There has been a good discussion on this site about whether or not sacraments can apply in the virtual world. I continue to hold the position of being wary of moving in that direction. There has been quite a bit of news around the new RC confession app (the first app to get a RC bishop’s imprimatur!) [Warning: don’t put in both “married” and “priest” you will break the app – or possibly even your iPod or phone].
Christianity is not the only religion to be moving into this brave new world (there are lots of meditation apps…) In Judaism you need at least ten adult males (a minyan) for particular rituals. Michael Sabani argues that ten online can form a minyan:
We can see the advancements of the internet and the ability to stream a service live as a benefit of these modern times. This use of technology isn’t really as big an innovation as you’d think. In fact, “the gemara in Sukkah 51b relates that the synagogue of Alexandria, Egypt was so large that they had to wave flags so that the people in the back knew when to answer ‘amen’” (Friedman). How about that! The online service is essentially the same thing; we are sending out “electronic flags” to all those participating.
According to Rav Soloveitchik, “even if one is in another room, he may still have the advantage of tefillah betzibbur, just as he may respond to devarim shebekedushah” (Mipninei HaRav , p.41). So we are told that even those in another room may participate in a service and be included, while being in a different room from the leader of the service.
The Rambam tells us, in the Mishneh Torah (Tefillah viii) that if a minyan is distributed between 2 adjoining rooms and the shaliach tzibbur is standing in a doorway between the two, or even within earshot of both rooms, all involved can be counted for the minyan. So, in the 21st century, the live, streaming video really is the doorway into the rooms of the participants. As long as everyone can hear the leader and participate, there really is no reason why all who are watching and participating can’t be counted.

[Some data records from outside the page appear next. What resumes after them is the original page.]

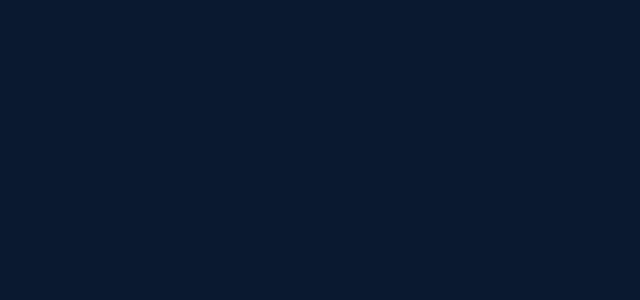
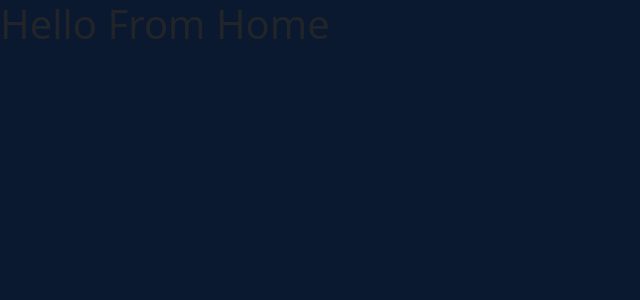
Before and after one commit to Briankiplangat88/MORINGA-ALUMNI-PLATFORM, a React (Create React App) app: page /home in a window 1280 px wide. Before the commit this address had no page. Shown: the top 300 px of the page, without its empty margins (0-640 px from the left). Built offline with nearby package versions, Linux system fonts and the light colour scheme.

Commit message:
Add the home route

```diff
--- a/src/App.jsx
+++ b/src/App.jsx
@@ -1,13 +1,14 @@
 import { BrowserRouter as Router, Routes, Route } from 'react-router-dom'
-import { Login, Signup } from './routes'
+import { Login, Signup, Home } from './routes'
 
 function App() {
   return (
 		<div>
 			<Router>
 				<Routes>
-          <Route path='/login' element={<Login />} />
-          <Route path='/signup' element={<Signup />} />
+				  <Route path="/home" element={<Home />} />
+					<Route path="/login" element={<Login />} />
+					<Route path="/signup" element={<Signup />} />
 				</Routes>
 			</Router>
 		</div>
--- /dev/null
+++ b/src/routes/home/Home.jsx
@@ -0,0 +1,5 @@
+export function Home(){
+    return (
+        <h1>Hello From Home</h1>
+    )
+}
--- a/src/routes/index.js
+++ b/src/routes/index.js
@@ -1,2 +1,3 @@
 export { Login } from './auth/Login'
 export { Signup } from './auth/Signup'
+export { Home } from './home/Home'
```
Also changed, not shown: 1 other file (tests, documents, lock files or other folders). Lines whose indentation alone changed are shown as unchanged.
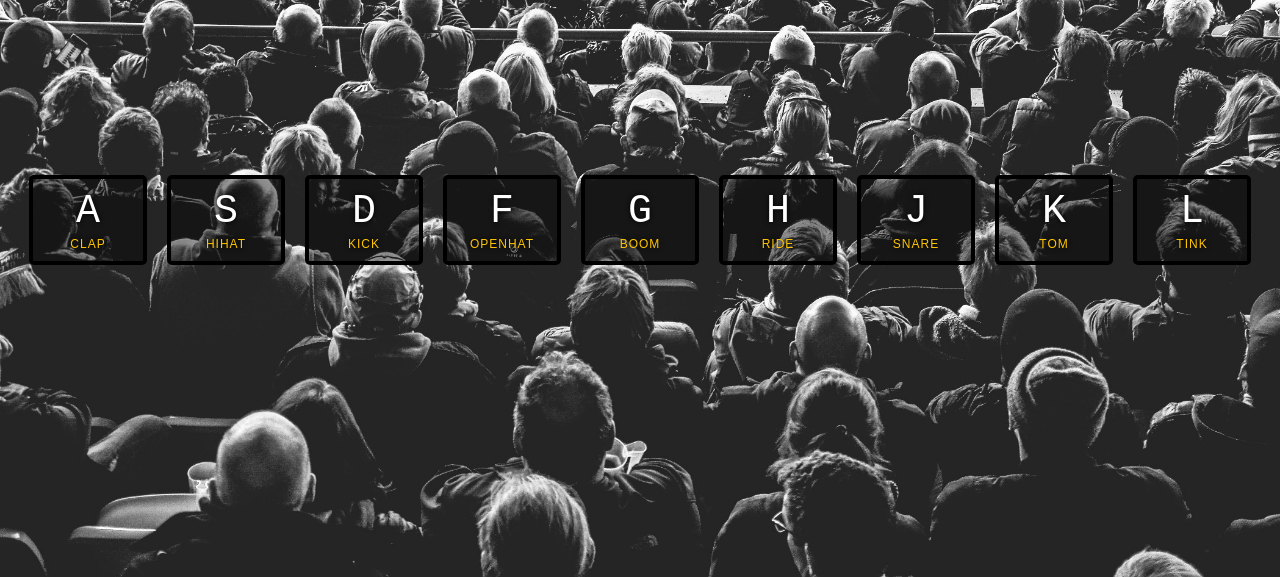
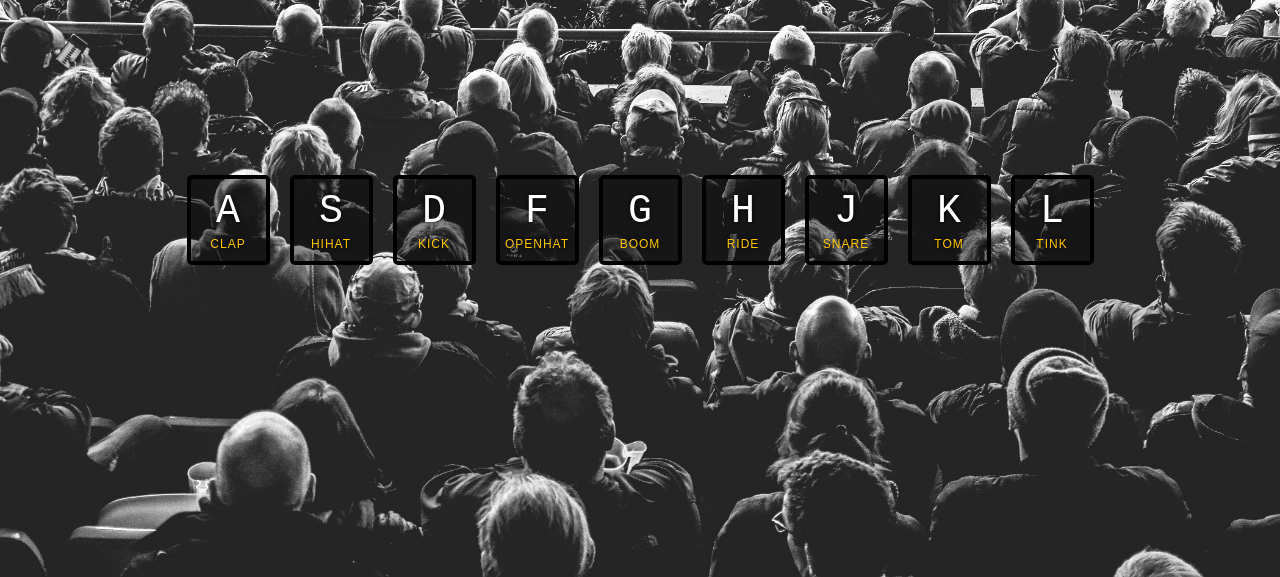
Before and after one commit to alextirgard00n/javascript-drum-kit, a plain HTML site: page index.html in a window 1280 px wide. Shown: the part 223-800 px from the top of the page. Drawn offline with Linux system fonts and the light colour scheme.

Commit message:
no wrap added to css

```diff
--- a/style.css
+++ b/style.css
@@ -10,18 +10,10 @@ html {
   margin: 0;
   padding: 0;
   font-family: sans-serif;
-  /* min-height: 100vh; */
   display: flex;
   justify-content: center;
   align-items: center;
   align-content: center;
-}
-
-.body {
-  /* display: flex;
-  justify-content: center;
-  align-items: center;
-  align-content: center; */
 }
 
 .container {
@@ -31,8 +23,6 @@ html {
   align-items: center;
   align-content: center;
   height: 100vh;
-  /* margin: 0 auto; */
-  /* min-height: 100vh; */
 }
 
 .h1 {
@@ -45,9 +35,7 @@ html {
 
 .keys {
   display: flex;
-  /* flex: 1; */
-  flex-wrap: wrap;
-  /* min-height: 100vh; */
+  flex-wrap: nowrap;
   min-height: 40em;
   align-items: center;
   justify-content: center;
@@ -62,7 +50,7 @@ html {
   font-size: 1.5rem;
   padding: 1rem .5rem;
   transition: all .07s ease;
-  width: 10rem;
+  width: 65px;
   text-align: center;
   color: white;
   background: rgba(0, 0, 0, 0.4);
```
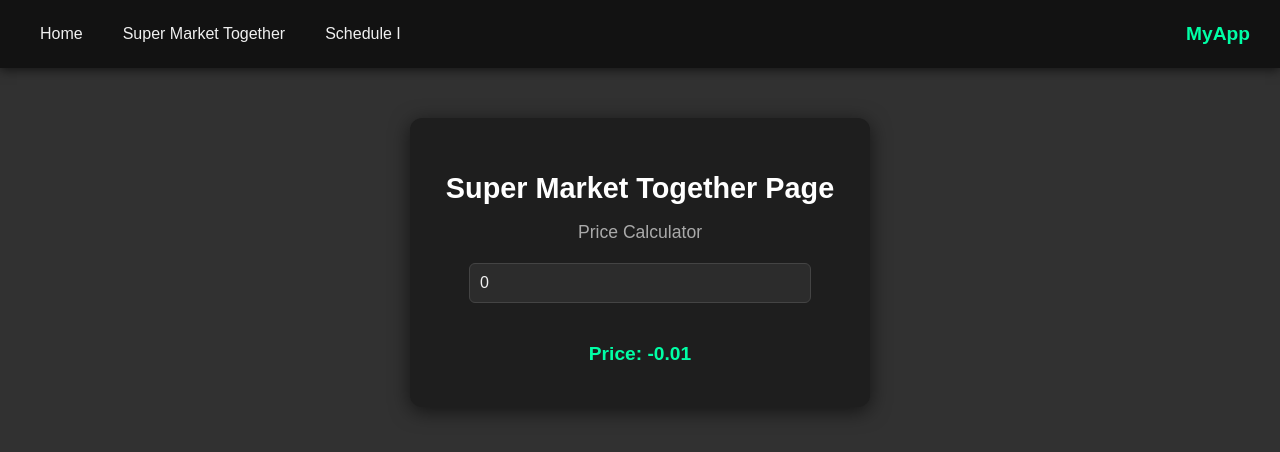
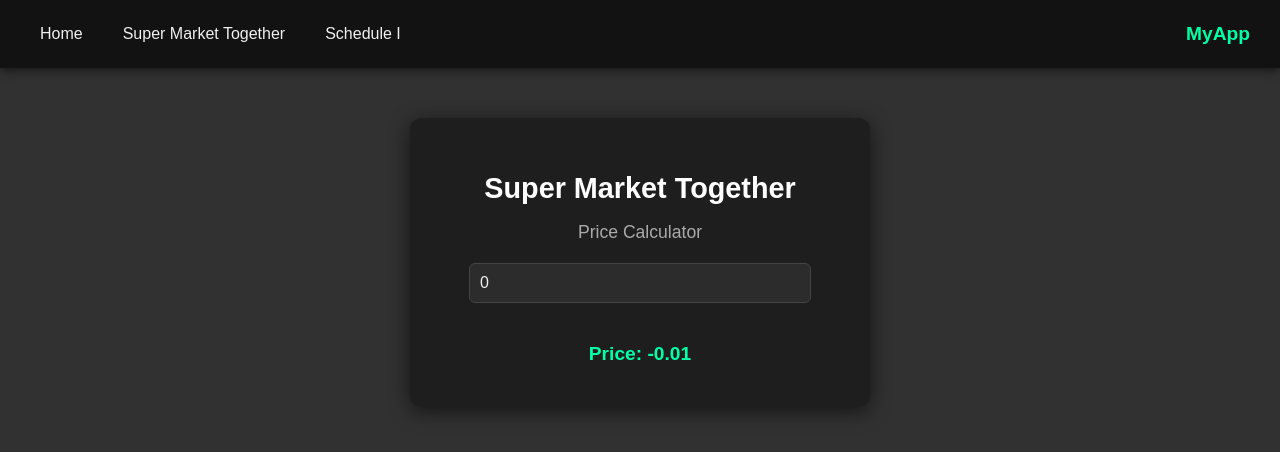
Before and after one commit to Specticol/MyApp, a React (Vite) app in the folder PersonalApp/: page /smt in a window 1280 px wide. Shown: the top 452 px of the page. Built offline with nearby package versions, Linux system fonts and the light colour scheme.

Commit message:
quick fix Smt

```diff
--- a/PersonalApp/src/pages/Smt.tsx
+++ b/PersonalApp/src/pages/Smt.tsx
@@ -8,7 +8,7 @@ export default function Smt() {
 
     return (
         <div className={styles.calculator}>
-            <h2 className={styles.heading}>Super Market Together Page</h2>
+            <h2 className={styles.heading}>Super Market Together</h2>
             <p className={styles.subtitle}>Price Calculator</p>
 
             <input
```
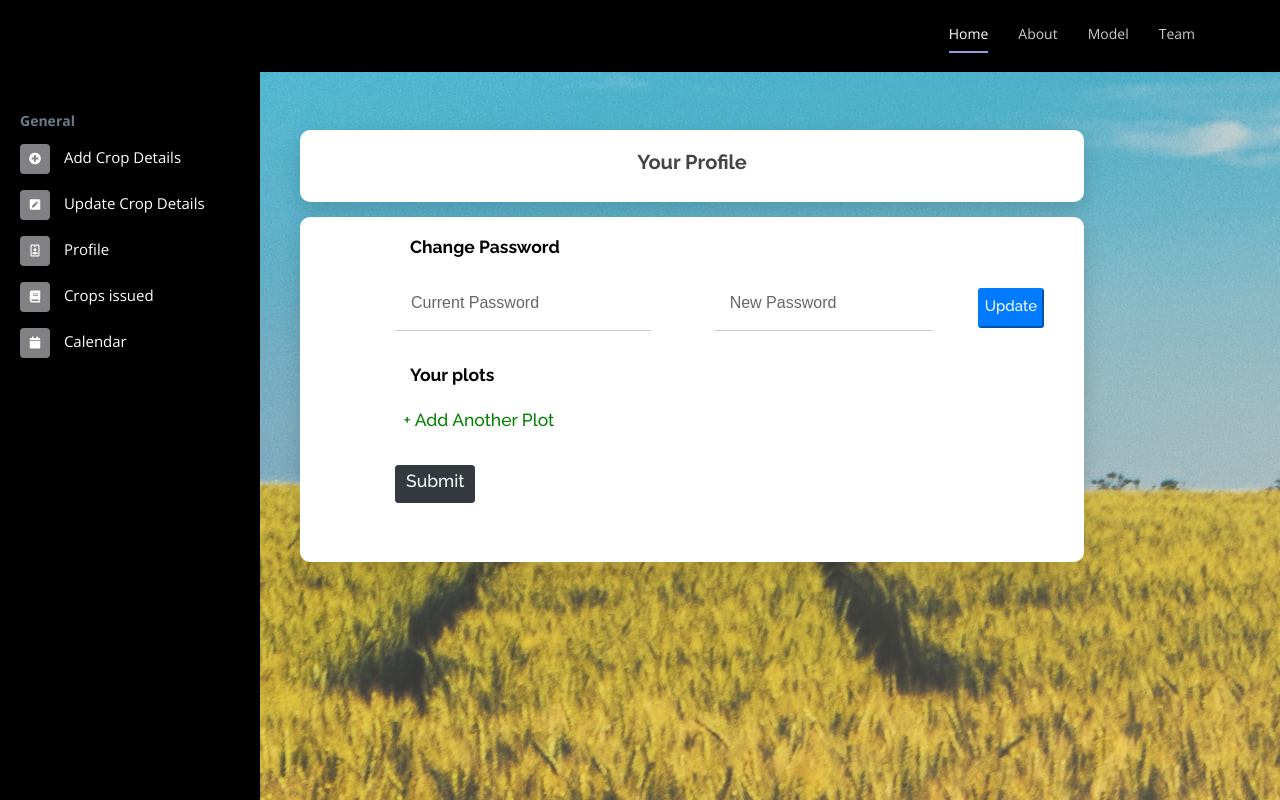
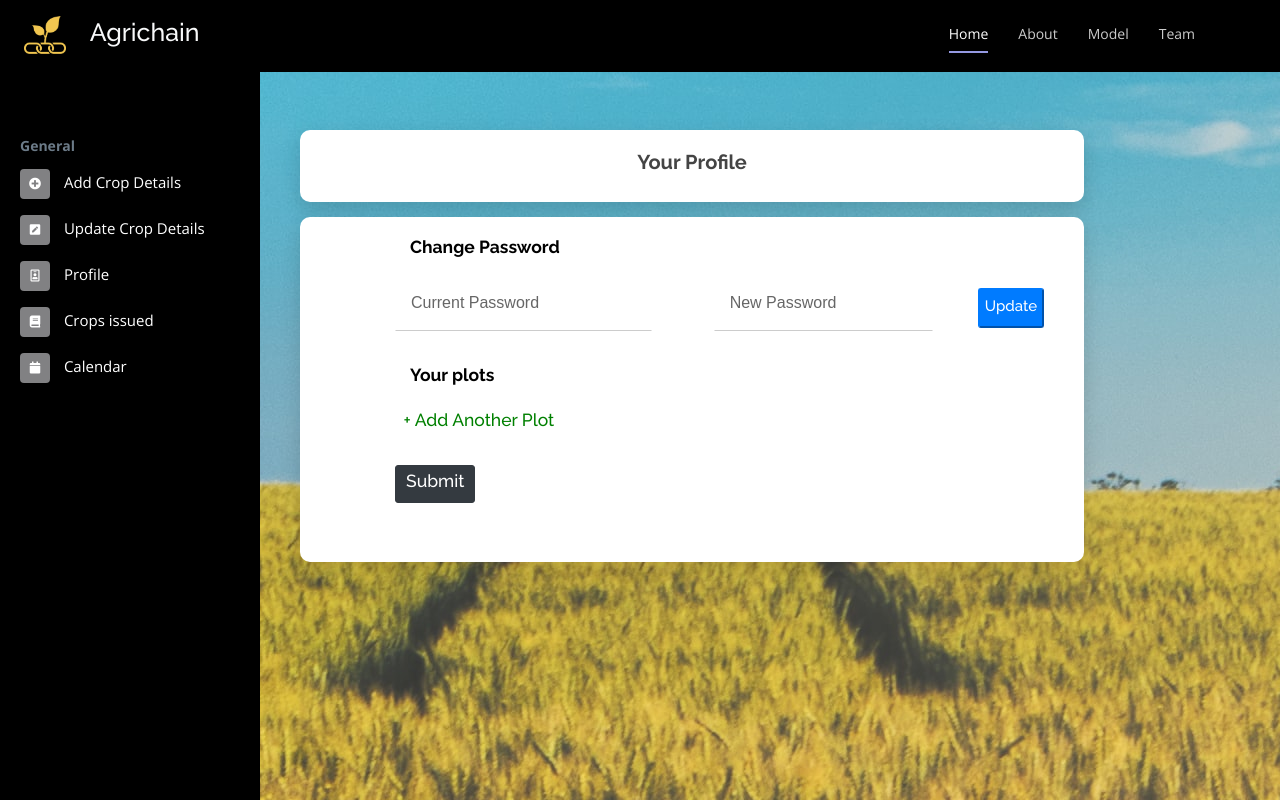
Before and after one commit to VidhiRambhia/FYP2021, a Flask app: template Agrochain/flaskapp/templates/updateFarmer.html in a window 1280 px wide. Run offline with Flask 2, Linux system fonts and the light colour scheme; the template is opened without the code that fills it, so the values that code supplies are empty; parts of the project's set-up code (start-up, migrations or seed data) failed here and were passed over; some libraries are stand-ins or nearby versions; some web fonts are replaced.

Commit message:
Adding Logo on side nav

```diff
--- a/Agrochain/flaskapp/templates/updateFarmer.html
+++ b/Agrochain/flaskapp/templates/updateFarmer.html
@@ -164,7 +164,14 @@
           <nav id="sidebar" class="sidebar-wrapper">
             <div class="sidebar-content">
 
-              <div class="sidebar-header">
+                <div class="logo mr-auto">
+                    <h1 class="text-light">
+                      <a href="home"><img src="static/img/logo.png" alt="" class="img-fluid" style="max-width: 50%; max-height: 70px; padding: 16px 24px;"></a>Agrichain
+                </h1>
+                </div>
+
+              <div class="sidebar-header mt-0">
+
                 <div class="user-info">
                   <span class="user-name">
                     <strong><h3>{{current_user.email}}</h3></strong>
@@ -270,5 +277,6 @@
     })
 });
 
+
 </script>
 </html>
```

In summary, Rav Friedman says that “all stimuli that are not from a natural origin, are not in their natural form, or do not originate from a natural process are invalid for the fulfillment of almost any halakhic obligation.” So it seems that if the prayer leaders are actively, naturally speaking and leading, the service would be valid.
Read the rest here.
H/T Meredith Gould